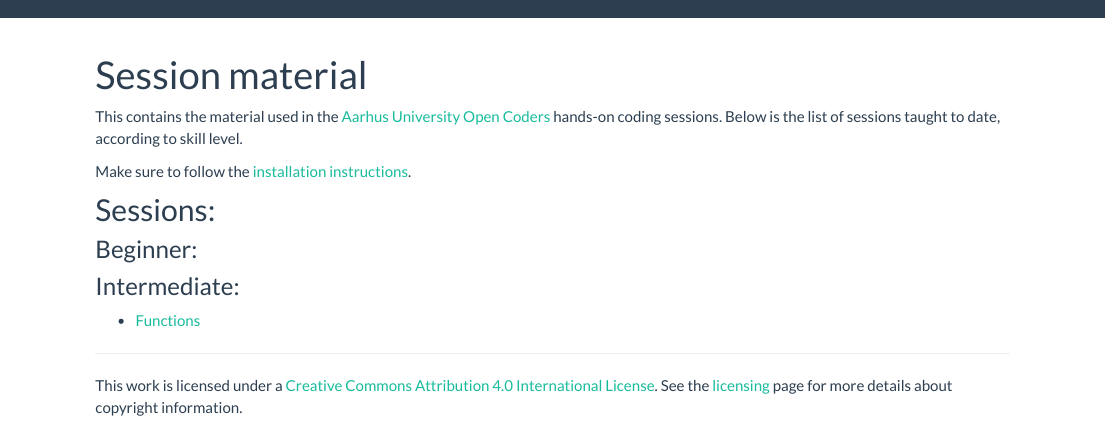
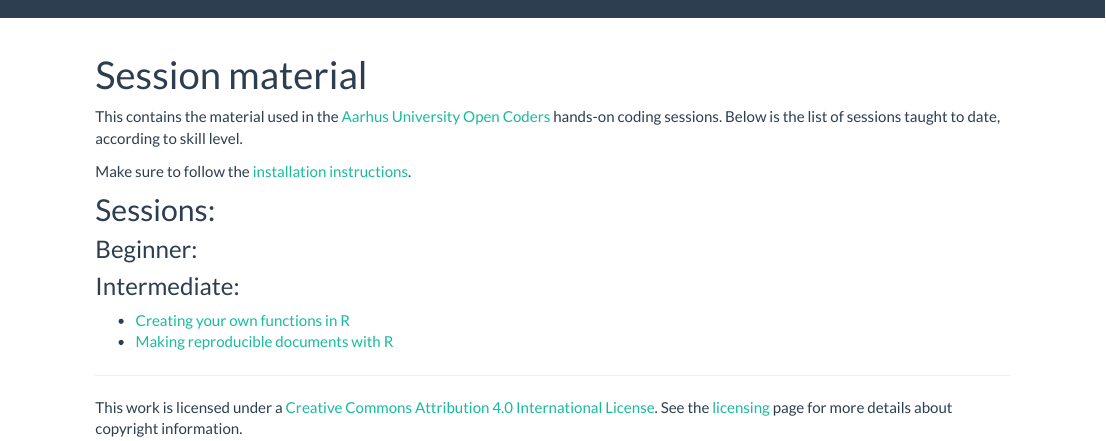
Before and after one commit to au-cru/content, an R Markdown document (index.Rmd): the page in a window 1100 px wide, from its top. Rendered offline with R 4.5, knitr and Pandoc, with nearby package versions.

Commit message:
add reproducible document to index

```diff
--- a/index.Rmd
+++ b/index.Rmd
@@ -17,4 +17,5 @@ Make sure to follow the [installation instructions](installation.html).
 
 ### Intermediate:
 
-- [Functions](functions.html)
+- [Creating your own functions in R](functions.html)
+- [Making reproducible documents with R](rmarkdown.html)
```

********************

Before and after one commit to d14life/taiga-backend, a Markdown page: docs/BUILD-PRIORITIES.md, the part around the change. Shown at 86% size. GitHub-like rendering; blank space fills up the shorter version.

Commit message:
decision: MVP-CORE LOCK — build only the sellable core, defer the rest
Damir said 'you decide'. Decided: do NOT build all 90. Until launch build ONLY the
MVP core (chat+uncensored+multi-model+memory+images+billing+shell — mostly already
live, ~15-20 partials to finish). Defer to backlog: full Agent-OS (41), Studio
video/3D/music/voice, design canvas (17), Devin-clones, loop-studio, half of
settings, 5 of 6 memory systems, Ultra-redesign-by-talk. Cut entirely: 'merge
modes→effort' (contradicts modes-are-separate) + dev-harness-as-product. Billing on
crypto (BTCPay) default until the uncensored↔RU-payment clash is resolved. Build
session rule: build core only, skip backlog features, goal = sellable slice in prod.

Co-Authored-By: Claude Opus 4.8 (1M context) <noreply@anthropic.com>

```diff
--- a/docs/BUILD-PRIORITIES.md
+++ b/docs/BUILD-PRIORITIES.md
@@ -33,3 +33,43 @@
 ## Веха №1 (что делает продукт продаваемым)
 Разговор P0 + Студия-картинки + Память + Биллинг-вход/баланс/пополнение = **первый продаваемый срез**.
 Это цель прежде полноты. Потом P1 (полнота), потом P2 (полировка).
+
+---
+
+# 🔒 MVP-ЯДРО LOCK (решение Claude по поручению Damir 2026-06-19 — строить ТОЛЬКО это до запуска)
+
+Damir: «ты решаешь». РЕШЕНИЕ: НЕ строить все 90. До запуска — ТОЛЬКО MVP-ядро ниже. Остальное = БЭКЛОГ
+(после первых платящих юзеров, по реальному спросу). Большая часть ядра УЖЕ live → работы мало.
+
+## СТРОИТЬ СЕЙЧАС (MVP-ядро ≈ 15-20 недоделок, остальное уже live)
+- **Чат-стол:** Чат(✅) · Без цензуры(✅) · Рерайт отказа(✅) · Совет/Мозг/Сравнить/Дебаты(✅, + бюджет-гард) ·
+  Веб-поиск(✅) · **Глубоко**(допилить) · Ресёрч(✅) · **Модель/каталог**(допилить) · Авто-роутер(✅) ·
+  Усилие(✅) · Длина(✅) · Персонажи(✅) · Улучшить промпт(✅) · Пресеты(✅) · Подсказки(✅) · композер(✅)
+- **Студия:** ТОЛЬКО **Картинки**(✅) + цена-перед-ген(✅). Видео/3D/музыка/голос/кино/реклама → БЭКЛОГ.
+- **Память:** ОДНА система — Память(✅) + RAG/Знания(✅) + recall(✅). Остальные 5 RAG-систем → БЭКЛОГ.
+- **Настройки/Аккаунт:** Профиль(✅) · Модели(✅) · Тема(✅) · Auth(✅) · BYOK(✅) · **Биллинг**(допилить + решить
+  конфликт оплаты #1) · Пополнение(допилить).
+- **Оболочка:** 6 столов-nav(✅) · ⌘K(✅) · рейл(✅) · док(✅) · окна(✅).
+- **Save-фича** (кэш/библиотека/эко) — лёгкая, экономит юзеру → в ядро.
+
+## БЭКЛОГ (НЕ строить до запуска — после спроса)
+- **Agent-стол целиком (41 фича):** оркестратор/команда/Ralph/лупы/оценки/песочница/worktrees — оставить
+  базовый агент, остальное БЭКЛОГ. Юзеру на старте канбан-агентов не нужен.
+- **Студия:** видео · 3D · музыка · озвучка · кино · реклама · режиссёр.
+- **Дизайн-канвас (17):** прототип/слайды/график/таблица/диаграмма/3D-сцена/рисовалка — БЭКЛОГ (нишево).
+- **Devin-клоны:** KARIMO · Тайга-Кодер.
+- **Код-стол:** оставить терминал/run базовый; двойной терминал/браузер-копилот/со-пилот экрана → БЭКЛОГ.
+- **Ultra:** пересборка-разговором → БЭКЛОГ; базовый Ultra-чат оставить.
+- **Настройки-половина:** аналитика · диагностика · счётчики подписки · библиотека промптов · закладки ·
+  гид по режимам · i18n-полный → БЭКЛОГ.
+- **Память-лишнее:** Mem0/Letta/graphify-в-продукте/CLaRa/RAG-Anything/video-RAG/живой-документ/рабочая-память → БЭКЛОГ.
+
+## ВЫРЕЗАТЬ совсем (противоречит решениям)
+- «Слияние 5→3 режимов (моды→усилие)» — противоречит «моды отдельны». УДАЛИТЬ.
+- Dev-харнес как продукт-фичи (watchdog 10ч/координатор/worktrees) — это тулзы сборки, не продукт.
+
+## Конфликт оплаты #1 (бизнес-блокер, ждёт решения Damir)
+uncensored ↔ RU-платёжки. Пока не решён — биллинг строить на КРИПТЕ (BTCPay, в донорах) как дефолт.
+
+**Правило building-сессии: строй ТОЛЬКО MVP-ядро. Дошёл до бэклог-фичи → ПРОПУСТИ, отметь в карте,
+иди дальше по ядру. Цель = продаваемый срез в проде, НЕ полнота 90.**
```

********************

Exercise –
Filter by the word "оставить": copy every line of the data that holds it.

Exercise output –
+- **Agent-стол целиком (41 фича):** оркестратор/команда/Ralph/лупы/оценки/песочница/worktrees — оставить
+- **Код-стол:** оставить терминал/run базовый; двойной терминал/браузер-копилот/со-пилот экрана → БЭКЛОГ.
+- **Ultra:** пересборка-разговором → БЭКЛОГ; базовый Ultra-чат оставить.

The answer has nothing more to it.